• [Instructions for the task]: When the string "cells" occurs in a line of the records, show that line.

Extracted information START

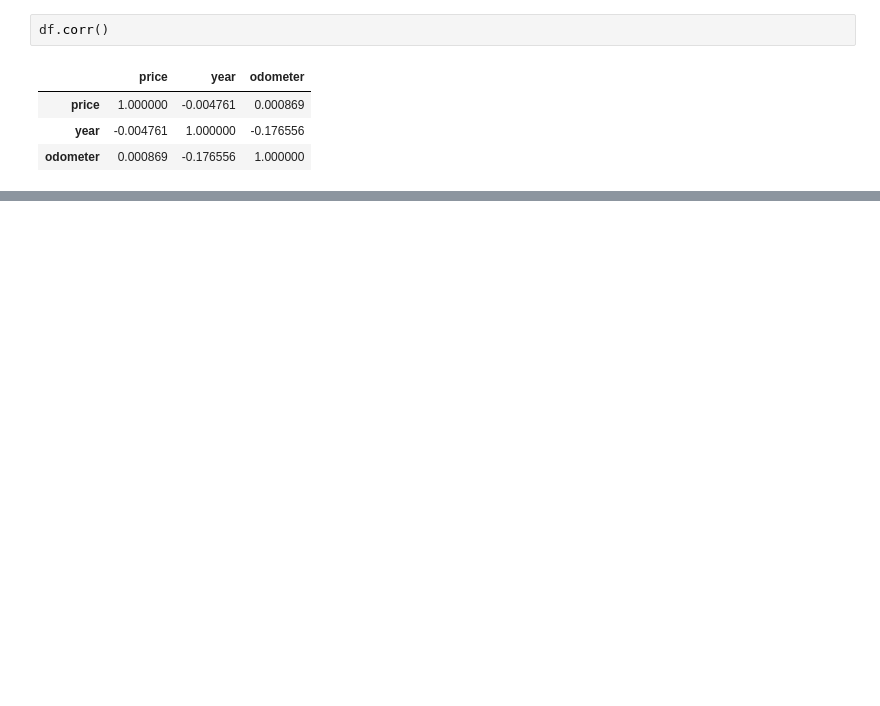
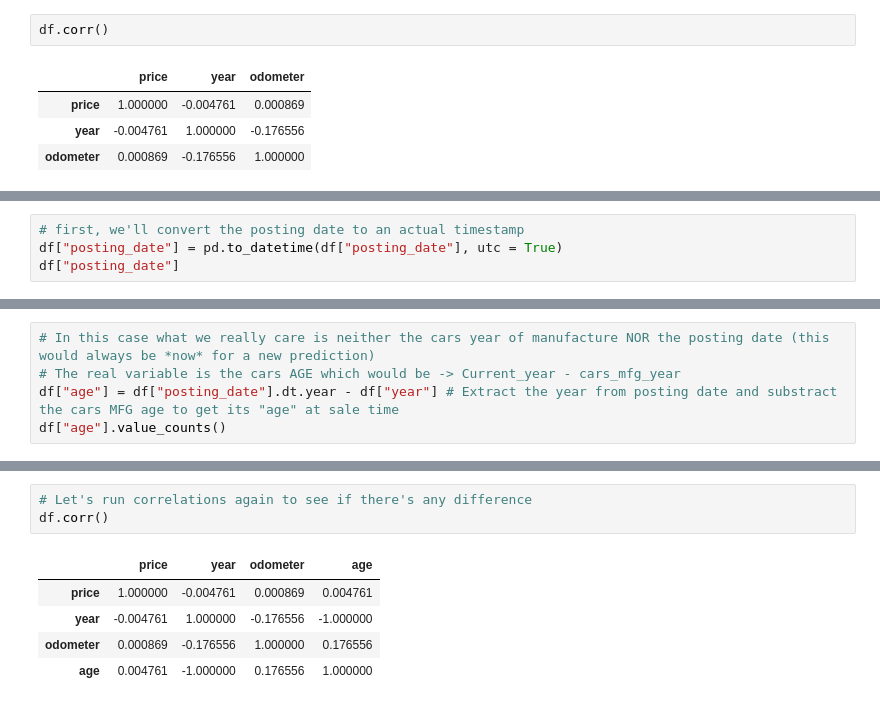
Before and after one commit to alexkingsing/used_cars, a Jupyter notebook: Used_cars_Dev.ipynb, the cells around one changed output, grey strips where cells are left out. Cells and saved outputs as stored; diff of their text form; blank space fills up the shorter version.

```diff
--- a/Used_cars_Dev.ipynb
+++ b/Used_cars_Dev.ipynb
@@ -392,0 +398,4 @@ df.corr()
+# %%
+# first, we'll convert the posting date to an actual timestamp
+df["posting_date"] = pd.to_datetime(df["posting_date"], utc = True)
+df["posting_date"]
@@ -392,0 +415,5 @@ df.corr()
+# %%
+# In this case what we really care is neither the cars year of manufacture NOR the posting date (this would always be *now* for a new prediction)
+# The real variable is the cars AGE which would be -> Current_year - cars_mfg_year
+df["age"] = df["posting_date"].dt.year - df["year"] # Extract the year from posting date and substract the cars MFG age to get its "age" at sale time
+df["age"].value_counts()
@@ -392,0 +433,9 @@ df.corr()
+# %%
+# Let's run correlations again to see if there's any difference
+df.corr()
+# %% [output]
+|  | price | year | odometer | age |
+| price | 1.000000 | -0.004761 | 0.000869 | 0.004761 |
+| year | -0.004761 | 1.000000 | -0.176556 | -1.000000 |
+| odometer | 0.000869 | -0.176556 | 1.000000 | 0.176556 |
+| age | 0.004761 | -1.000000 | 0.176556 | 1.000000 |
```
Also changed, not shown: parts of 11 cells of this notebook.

Extracted information END
Extracted information START

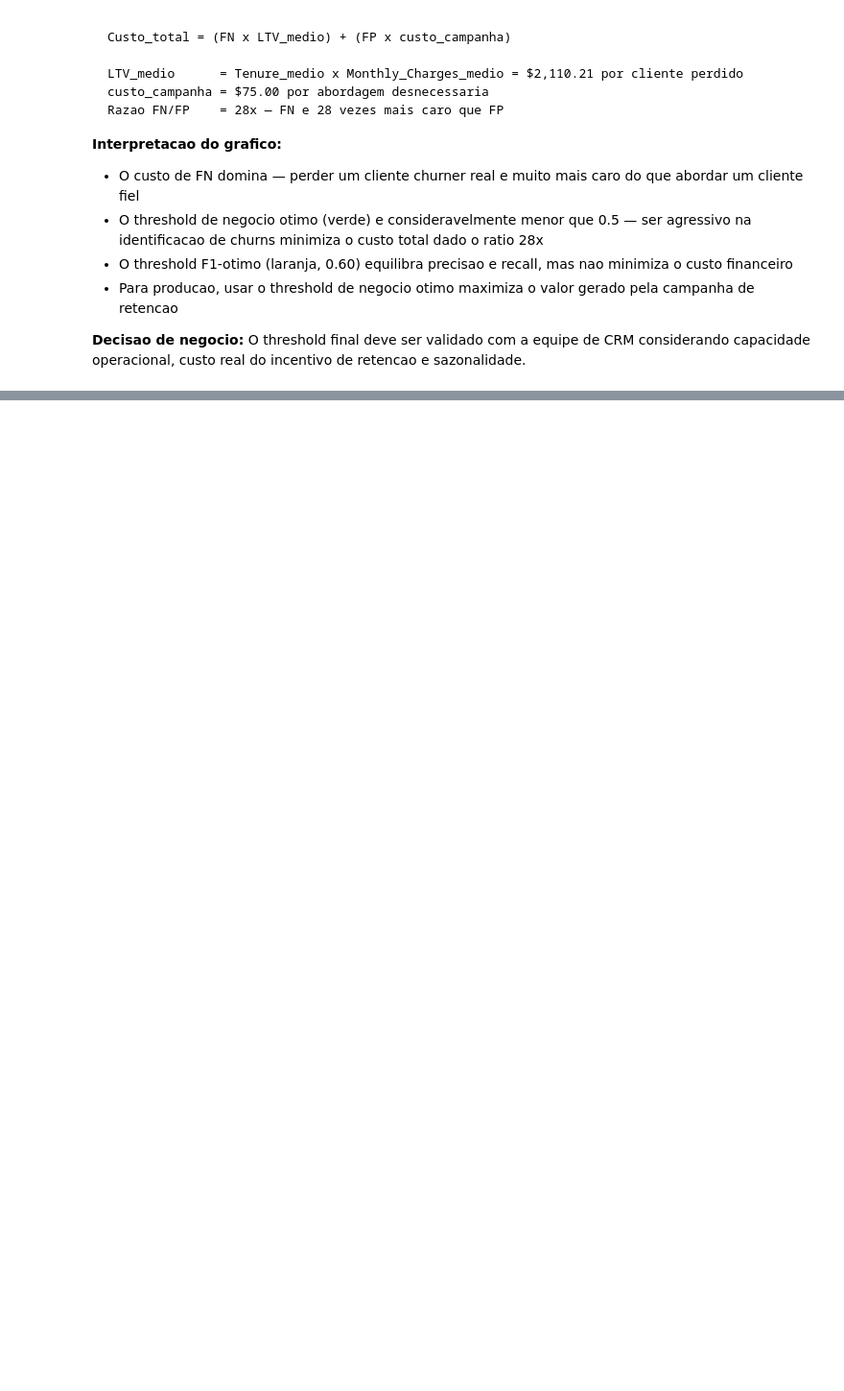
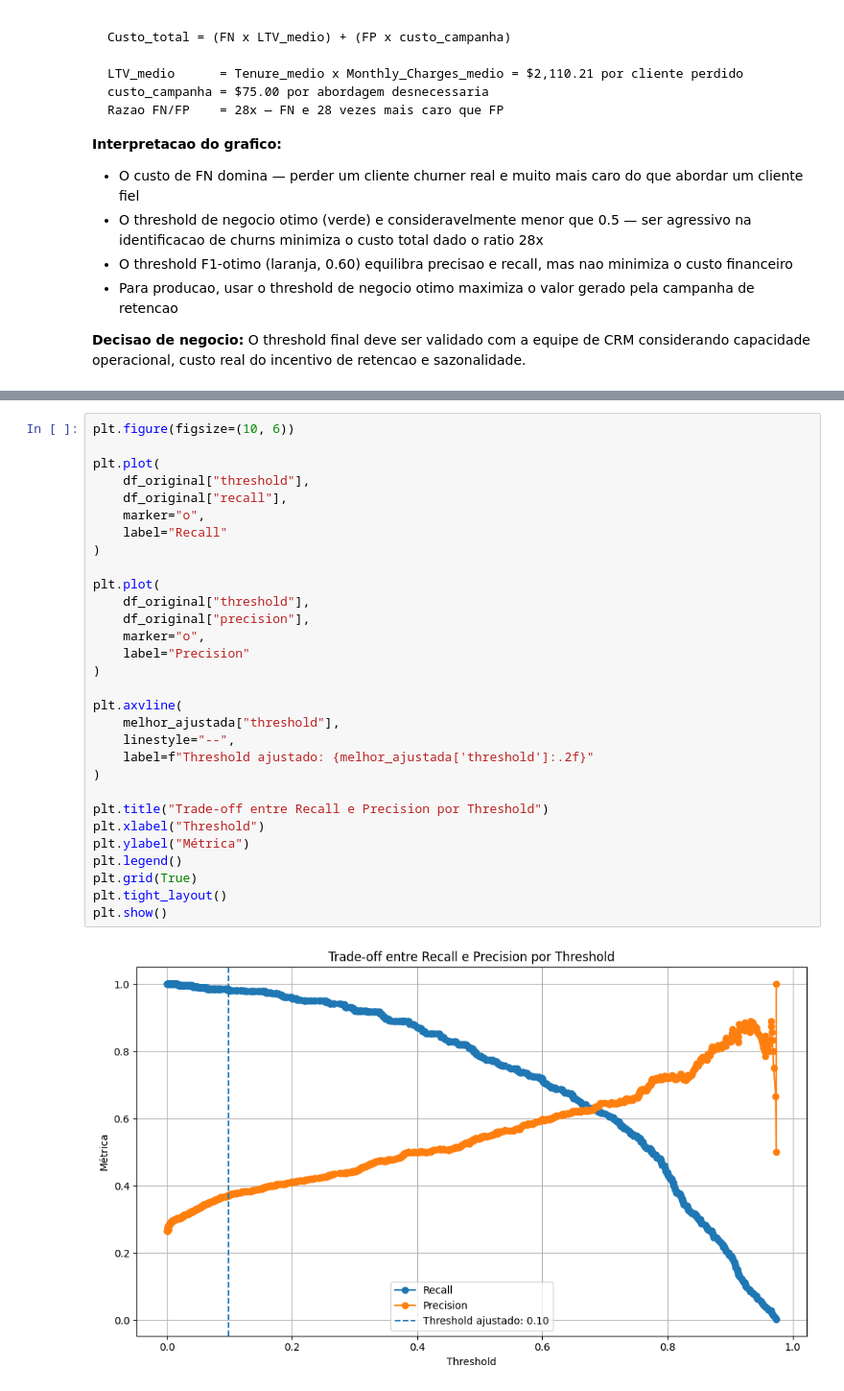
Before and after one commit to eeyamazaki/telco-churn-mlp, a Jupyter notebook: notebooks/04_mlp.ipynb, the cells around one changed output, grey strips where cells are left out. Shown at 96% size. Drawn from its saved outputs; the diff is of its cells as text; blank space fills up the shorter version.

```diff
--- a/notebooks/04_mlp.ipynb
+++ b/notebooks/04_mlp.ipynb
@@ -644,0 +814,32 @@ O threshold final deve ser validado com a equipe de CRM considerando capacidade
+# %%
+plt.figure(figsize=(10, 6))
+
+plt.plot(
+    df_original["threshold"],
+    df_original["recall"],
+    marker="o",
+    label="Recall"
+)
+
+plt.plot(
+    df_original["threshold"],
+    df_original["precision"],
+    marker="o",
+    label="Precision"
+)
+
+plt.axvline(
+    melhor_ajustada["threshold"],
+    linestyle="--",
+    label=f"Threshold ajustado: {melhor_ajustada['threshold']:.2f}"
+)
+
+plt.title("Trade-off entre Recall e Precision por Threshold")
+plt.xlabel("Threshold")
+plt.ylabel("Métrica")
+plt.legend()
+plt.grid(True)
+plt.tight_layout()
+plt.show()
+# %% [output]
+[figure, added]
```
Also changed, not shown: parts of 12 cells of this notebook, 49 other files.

Extracted information END
Extracted information START

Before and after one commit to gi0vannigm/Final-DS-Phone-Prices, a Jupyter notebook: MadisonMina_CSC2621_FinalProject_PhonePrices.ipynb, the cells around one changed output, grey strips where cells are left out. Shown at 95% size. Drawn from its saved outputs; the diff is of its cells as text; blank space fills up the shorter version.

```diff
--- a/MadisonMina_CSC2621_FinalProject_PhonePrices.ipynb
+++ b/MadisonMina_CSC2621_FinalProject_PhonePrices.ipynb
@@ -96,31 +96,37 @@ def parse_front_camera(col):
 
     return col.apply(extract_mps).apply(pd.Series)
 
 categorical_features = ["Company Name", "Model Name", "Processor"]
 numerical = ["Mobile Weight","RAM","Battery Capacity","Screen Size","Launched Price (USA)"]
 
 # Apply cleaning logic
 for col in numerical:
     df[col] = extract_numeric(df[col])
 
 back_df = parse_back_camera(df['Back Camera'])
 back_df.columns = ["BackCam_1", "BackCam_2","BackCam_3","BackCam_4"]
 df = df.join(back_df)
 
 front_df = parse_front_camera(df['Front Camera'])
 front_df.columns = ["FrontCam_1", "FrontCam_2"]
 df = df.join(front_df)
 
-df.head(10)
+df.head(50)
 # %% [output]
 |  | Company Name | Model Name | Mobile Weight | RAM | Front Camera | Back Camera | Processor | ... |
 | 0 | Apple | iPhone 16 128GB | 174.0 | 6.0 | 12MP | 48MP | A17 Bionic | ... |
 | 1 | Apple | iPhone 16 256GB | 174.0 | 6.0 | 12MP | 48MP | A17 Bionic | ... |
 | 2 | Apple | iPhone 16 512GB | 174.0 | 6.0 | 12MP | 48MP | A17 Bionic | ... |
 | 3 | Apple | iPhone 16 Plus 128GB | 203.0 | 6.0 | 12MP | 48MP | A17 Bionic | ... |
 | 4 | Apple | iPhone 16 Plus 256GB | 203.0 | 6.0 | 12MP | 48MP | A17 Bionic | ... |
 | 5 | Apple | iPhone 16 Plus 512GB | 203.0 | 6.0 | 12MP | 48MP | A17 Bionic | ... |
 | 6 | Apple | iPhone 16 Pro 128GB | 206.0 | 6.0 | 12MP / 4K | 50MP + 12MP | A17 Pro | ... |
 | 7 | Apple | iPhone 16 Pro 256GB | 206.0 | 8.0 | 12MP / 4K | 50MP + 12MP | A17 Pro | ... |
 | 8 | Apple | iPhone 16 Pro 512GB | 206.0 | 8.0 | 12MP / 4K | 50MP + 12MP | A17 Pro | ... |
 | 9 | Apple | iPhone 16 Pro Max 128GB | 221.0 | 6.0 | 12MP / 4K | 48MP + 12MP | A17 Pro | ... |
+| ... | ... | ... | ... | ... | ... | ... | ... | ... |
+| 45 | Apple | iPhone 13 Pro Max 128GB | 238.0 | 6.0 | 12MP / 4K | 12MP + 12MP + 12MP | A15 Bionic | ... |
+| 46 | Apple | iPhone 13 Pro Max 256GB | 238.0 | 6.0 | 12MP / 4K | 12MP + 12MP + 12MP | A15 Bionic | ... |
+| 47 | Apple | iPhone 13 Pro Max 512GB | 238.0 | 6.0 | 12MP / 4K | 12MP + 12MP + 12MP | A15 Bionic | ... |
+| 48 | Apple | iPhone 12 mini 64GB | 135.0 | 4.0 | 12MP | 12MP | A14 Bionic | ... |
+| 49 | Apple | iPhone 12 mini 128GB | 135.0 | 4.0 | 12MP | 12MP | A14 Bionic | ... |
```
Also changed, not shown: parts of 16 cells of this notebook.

Extracted information END

• [Solved problem]:
Before and after one commit to alexkingsing/used_cars, a Jupyter notebook: Used_cars_Dev.ipynb, the cells around one changed output, grey strips where cells are left out. Cells and saved outputs as stored; diff of their text form; blank space fills up the shorter version.
Also changed, not shown: parts of 11 cells of this notebook.
Before and after one commit to eeyamazaki/telco-churn-mlp, a Jupyter notebook: notebooks/04_mlp.ipynb, the cells around one changed output, grey strips where cells are left out. Shown at 96% size. Drawn from its saved outputs; the diff is of its cells as text; blank space fills up the shorter version.
Also changed, not shown: parts of 12 cells of this notebook, 49 other files.
Before and after one commit to gi0vannigm/Final-DS-Phone-Prices, a Jupyter notebook: MadisonMina_CSC2621_FinalProject_PhonePrices.ipynb, the cells around one changed output, grey strips where cells are left out. Shown at 95% size. Drawn from its saved outputs; the diff is of its cells as text; blank space fills up the shorter version.
Also changed, not shown: parts of 16 cells of this notebook.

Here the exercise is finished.